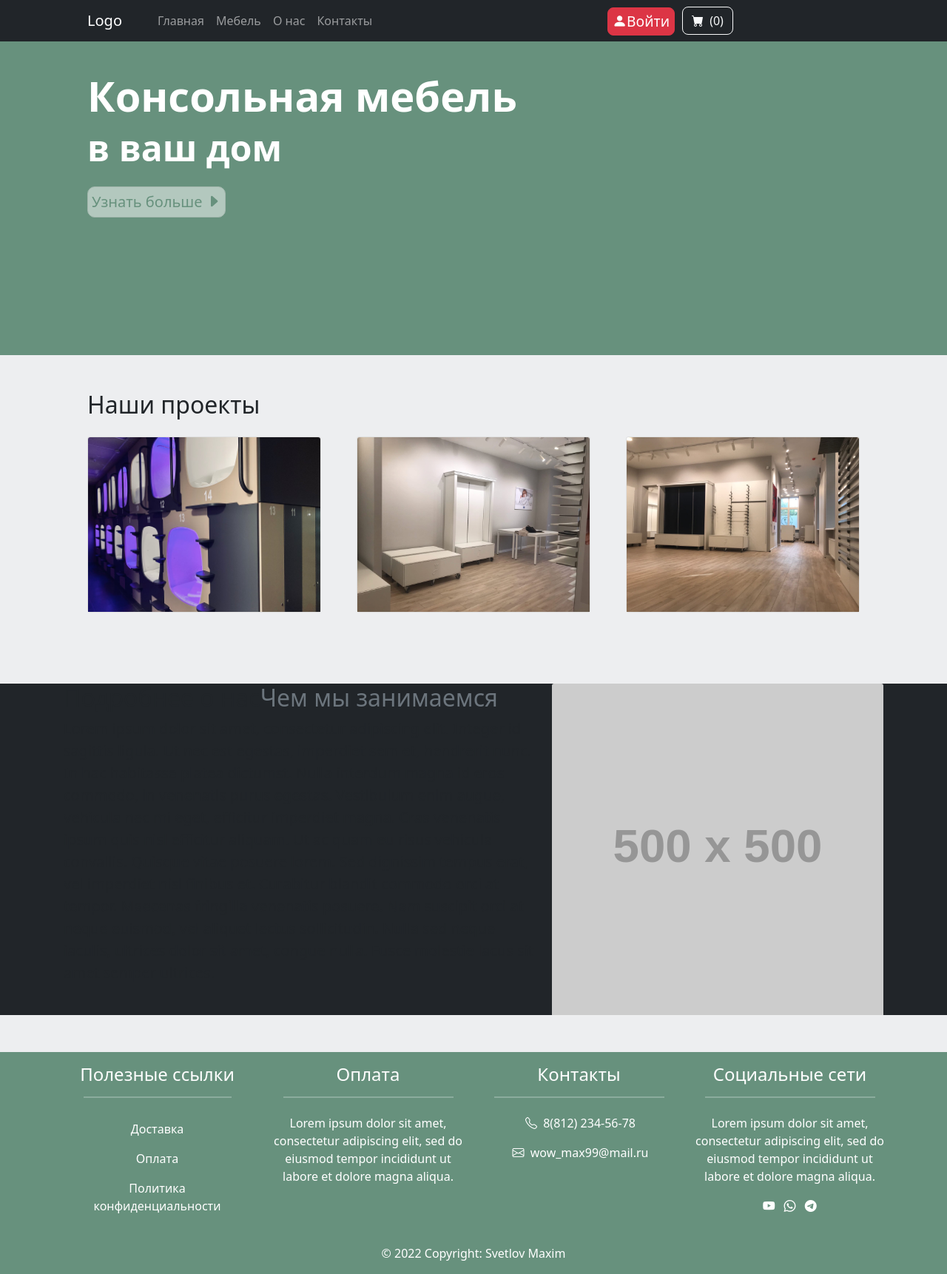
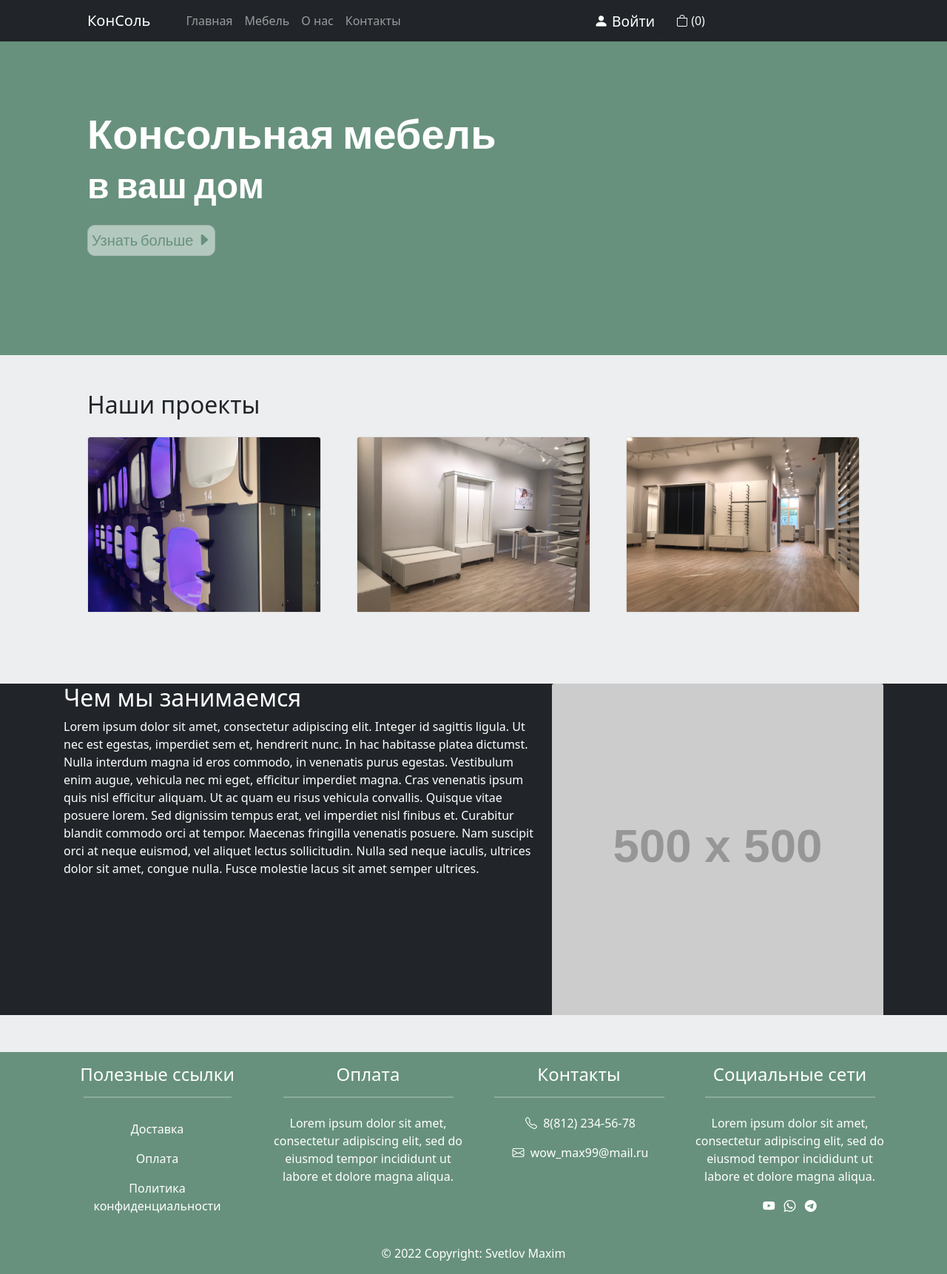
Before and after one commit to MaxSvt/FurnitureSite, a Django app: page / in a window 1280 px wide. Shown: the whole page at 74% size. Run offline with Django 4.2, Linux system fonts and the light colour scheme; data comes from the database, SQL or seed files in the repository; both versions use the stored data as it was after the commit; grey boxes labelled with a size stand in for pictures from a placeholder-image service; some libraries are stand-ins or nearby versions.

Commit message:
Add styles

```diff
--- a/Furniture/furniture_site/orders/views.py
+++ b/Furniture/furniture_site/orders/views.py
@@ -1,6 +1,7 @@
 from django.http import JsonResponse, HttpResponseRedirect, HttpResponse
 from django.shortcuts import render
 from django.contrib.auth.models import User
+from django.urls import reverse_lazy
 
 from furniture_app.utils import *
 from orders.forms import CheckoutContactForm
@@ -86,4 +87,5 @@ def checkout(request):
             return HttpResponseRedirect(request.META['HTTP_REFERER'])
         else:
             print("no")
+
     return render(request, 'orders/checkout.html', context)
--- a/Furniture/furniture_site/static_dev/css/style.css
+++ b/Furniture/furniture_site/static_dev/css/style.css
@@ -10,8 +10,17 @@ header{
     height: 30rem;
 }
 
-.background{
-    width: 100%;
+.content{
+    flex: 1 0 auto;
+}
+
+.main-text{
+    margin-top: 100px;
+    font-family: 'Source Sans Pro', sans-serif;
+}
+
+footer{
+    flex: 0 0 auto;
 }
 
 .page-footer{
@@ -19,6 +28,7 @@ header{
     margin-top: 50px;
     clear: both;
     flex: 0 0 auto;
+    bottom: 0;
 }
 
 .more-btn{
@@ -67,21 +77,23 @@ header{
 
 .cart-container{
     position: relative;
-    width: 250px;
+    width: 270px;
     padding: 15px 10px;
     height: 40px;
 }
 
 .cart-items{
+    left: -60%;
     position: absolute;
     top: 37px;
     width: 130%;
     background-color: white;
     border: 1px solid rgba(222, 222, 222, 222);
-    opacity: .8;
+    opacity: .9;
     z-index: 10;
     padding: 10px;
-    margin-top: 3px;
+    margin-top: 4px;
+    border-top-left-radius: 10px;
     border-top-right-radius: 10px;
     border-bottom-right-radius: 10px;
     border-bottom-left-radius: 10px;
@@ -92,6 +104,10 @@ header{
     margin-left: 10px;
     border-bottom: 1px solid #c9c9c9;
     margin-bottom: 20px;
+}
+
+.empty-cart{
+    margin-bottom: 27%;
 }
 
 .hidden{
@@ -172,7 +188,7 @@ ul{
     -moz-user-select: none;
     user-select: none;
     background-color: transparent;
-    border: 1px solid transparent;
+    border: 0px solid transparent;
     padding: .375rem .75rem;
     font-size: 1rem;
     border-radius: 0.5rem;
@@ -222,6 +238,15 @@ ul{
     margin-top: 5rem;
 }
 
+.login-page{
+    margin-top: 6rem;
+    margin-bottom: 10rem;
+}
+
 .margin-furniture{
     margin-top: 7rem;
 }
+
+.ar_icon{
+    color: white;
+}
--- a/Furniture/furniture_site/templates/furniture_app/base.html
+++ b/Furniture/furniture_site/templates/furniture_app/base.html
@@ -8,8 +8,11 @@
         <meta name="author" content="" />
         <title>{{title}}</title>
         <!-- Favicon-->
+        <link rel="preconnect" href="https://fonts.googleapis.com">
+        <link rel="preconnect" href="https://fonts.gstatic.com" crossorigin>
+        <link href="https://fonts.googleapis.com/css2?family=Source+Sans+Pro:ital,wght@1,600&display=swap" rel="stylesheet">
         <link rel="stylesheet" type="text/css" href="{% static 'css/style.css' %}">
-        <link rel="shortcut icon" href="{% static 'furniture_app/images/main-icon.ico' %}" type="image/x-icon"/>
+<!--        <link rel="shortcut icon" href="{% static 'furniture_app/images/main-icon.ico' %}" type="image/x-icon"/>-->
         <!-- Bootstrap icons-->
         <link href="https://cdn.jsdelivr.net/npm/bootstrap-icons@1.5.0/font/bootstrap-icons.css" rel="stylesheet" />
         <!-- Core theme CSS (includes Bootstrap)-->
@@ -41,7 +44,7 @@
 <!--        </nav>-->
         <nav class="navbar navbar-expand-lg navbar-dark fixed-top bg-dark">
             <div class="container px-4 px-lg-5">
-                <a class="navbar-brand" href="{% url 'home' %}">Logo</a>
+                <a class="navbar-brand" href="{% url 'home' %}">КонСоль</a>
                 <button class="navbar-toggler" type="button" data-bs-toggle="collapse" data-bs-target="#navbarSupportedContent" aria-controls="navbarSupportedContent" aria-expanded="false" aria-label="Toggle navigation"><span class="navbar-toggler-icon"></span></button>
                 <div class="collapse navbar-collapse" id="navbarSupportedContent">
                     <ul class="navbar-nav me-auto mb-2 mb-lg-0 ms-lg-4">
@@ -50,12 +53,12 @@
                         {% endfor %}
                     </ul>
                         {% if request.user.is_authenticated %}
-                            <a href="{% url 'user_profile' user.id %}" class="login-button btn-danger" role="button">
-                                    <i class="bi bi-person-fill"></i>Профиль
+                            <a href="{% url 'user_profile' user.id %}" class="login-button btn-dark" role="button">
+                                    <i class="bi bi-person"></i> Профиль
                             </a>
                         {% else %}
-                            <a href="{% url 'login' %}" class="login-button btn-danger" role="button">
-                                    <i class="bi bi-person-fill"></i>Войти
+                            <a href="{% url 'login' %}" class="login-button btn-dark" role="button">
+                                    <i class="bi bi-person-fill"></i> Войти
                             </a>
                         {% endif %}
                     {% include 'orders/basket.html' %}
@@ -75,10 +78,11 @@
         {% endblock %}
 
         <!-- Content-->
-        {% block content %}
+        <div class="content">
+            {% block content %}
 
-        {% endblock %}
-
+            {% endblock %}
+        </div>
         <!-- Footer-->
 <footer class="page-footer font-small indigo">
 
--- a/Furniture/furniture_site/templates/furniture_app/index.html
+++ b/Furniture/furniture_site/templates/furniture_app/index.html
@@ -2,9 +2,11 @@
 
 {% block header %}
         <header class="py-5 ">
-<!--            <img src="media/main_images/index-image.jpg" alt="" class="background">-->
+<!--            <div class="bg-image">-->
+<!--                <img src="media/main_images/index-image.jpg" alt="" class="background">-->
+<!--            </div>-->
             <div class="container px-4 px-lg-5 my-5">
-                <div class="text-white">
+                <div class="main-text text-white">
                     <h1 class="display-4 fw-bolder">Консольная мебель</h1>
                     <h3 class="display-5 fw-bolder">в ваш дом</h3>
                         <div class="d-flex">
@@ -20,7 +22,7 @@
 {% endblock %}
 
 {% block content %}
-    <div class="container px-4 px-lg-5 mt-5">
+    <div class="our-projects container px-4 px-lg-5 mt-5">
         <h2>Наши проекты</h2>
         <div class="pt-3 row gx-4 gx-lg-5 row-cols-2 row-cols-md-3 row-cols-xl-3 justify-content-center">
             {% for i in project_photo %}
@@ -37,8 +39,8 @@
         <div class="container px-3 px-lg mt-5">
             <div class="row featurette mt-5 bg-dark">
               <div class="col-md-7">
-                <h2 class="featurette-heading">Подробнее о нас<span class="text-muted">Чем мы занимаемся </span></h2>
-                <p class="lead">Lorem ipsum dolor sit amet, consectetur adipiscing elit. Integer id sagittis ligula. Ut nec est egestas, imperdiet sem et, hendrerit nunc. In hac habitasse platea dictumst. Nulla interdum magna id eros commodo, in venenatis purus egestas. Vestibulum enim augue, vehicula nec mi eget, efficitur imperdiet magna. Cras venenatis ipsum quis nisl efficitur aliquam. Ut ac quam eu risus vehicula convallis. Quisque vitae posuere lorem.
+                <h2 class="text-white">Чем мы занимаемся</h2>
+                <p class="text-white">Lorem ipsum dolor sit amet, consectetur adipiscing elit. Integer id sagittis ligula. Ut nec est egestas, imperdiet sem et, hendrerit nunc. In hac habitasse platea dictumst. Nulla interdum magna id eros commodo, in venenatis purus egestas. Vestibulum enim augue, vehicula nec mi eget, efficitur imperdiet magna. Cras venenatis ipsum quis nisl efficitur aliquam. Ut ac quam eu risus vehicula convallis. Quisque vitae posuere lorem.
     Sed dignissim tempus erat, vel imperdiet nisl finibus et. Curabitur blandit commodo orci at tempor. Maecenas fringilla venenatis posuere. Nam suscipit orci at neque euismod, vel aliquet lectus sollicitudin. Nulla sed neque iaculis, ultrices dolor sit amet, congue nulla. Fusce molestie lacus sit amet semper ultrices. </p>
               </div>
               <div class="col-md-5">
--- a/Furniture/furniture_site/templates/orders/basket.html
+++ b/Furniture/furniture_site/templates/orders/basket.html
@@ -3,7 +3,7 @@
             <div class="cart-container">
 
                 <button class="cart-button btn-outline-light" type="submit">
-                    <i class="bi-cart-fill me-1"></i>
+                    <i class="bi bi-bag"></i>
                     <span id="cart_total_amount"></span><span id="cart_total_count">
                     {% if products_total_count %}
                         ({{ products_total_count }})
--- a/Furniture/furniture_site/templates/orders/checkout.html
+++ b/Furniture/furniture_site/templates/orders/checkout.html
@@ -116,12 +116,11 @@
 
                 </div>
              {% else %}
-                <div class="mt-5 mb-5">
+                <div class="empty-cart">
                     <h3 class="text-center">В Вашей корзине нет товаров</h3>
                     <h4 class="text-center">Перейдите на страницу с товарами для оформления заказа</h4>
                 </div>
             {% endif %}
-
         </div>
     </div>
 {% endblock %}
```
Also changed, not shown: Furniture/furniture_site/templates/furniture_app/furniture.html (+7 -1 lines), Furniture/furniture_site/templates/furniture_app/login.html (+3 -4 lines), Furniture/furniture_site/templates/furniture_app/register.html (+4 -3 lines), Furniture/furniture_site/templates/furniture_app/user_profile.html (+3 -5 lines), Furniture/furniture_site/db.sqlite3, Furniture/furniture_site/media/main_images/AR-icon.png (added), Furniture/furniture_site/media/main_images/index-image.jpg, 5 other files.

■ **INSTRUCTIONS TO FOLLOW**
Filter the records for lines holding the string "margin". Copy each one.

■ **WRITTEN RESPONSE**
+    margin-top: 100px;
     margin-top: 50px;
-    margin-top: 3px;
+    margin-top: 4px;
     margin-left: 10px;
     margin-bottom: 20px;
+    margin-bottom: 27%;
     margin-top: 5rem;
+    margin-top: 6rem;
+    margin-bottom: 10rem;
 .margin-furniture{
     margin-top: 7rem;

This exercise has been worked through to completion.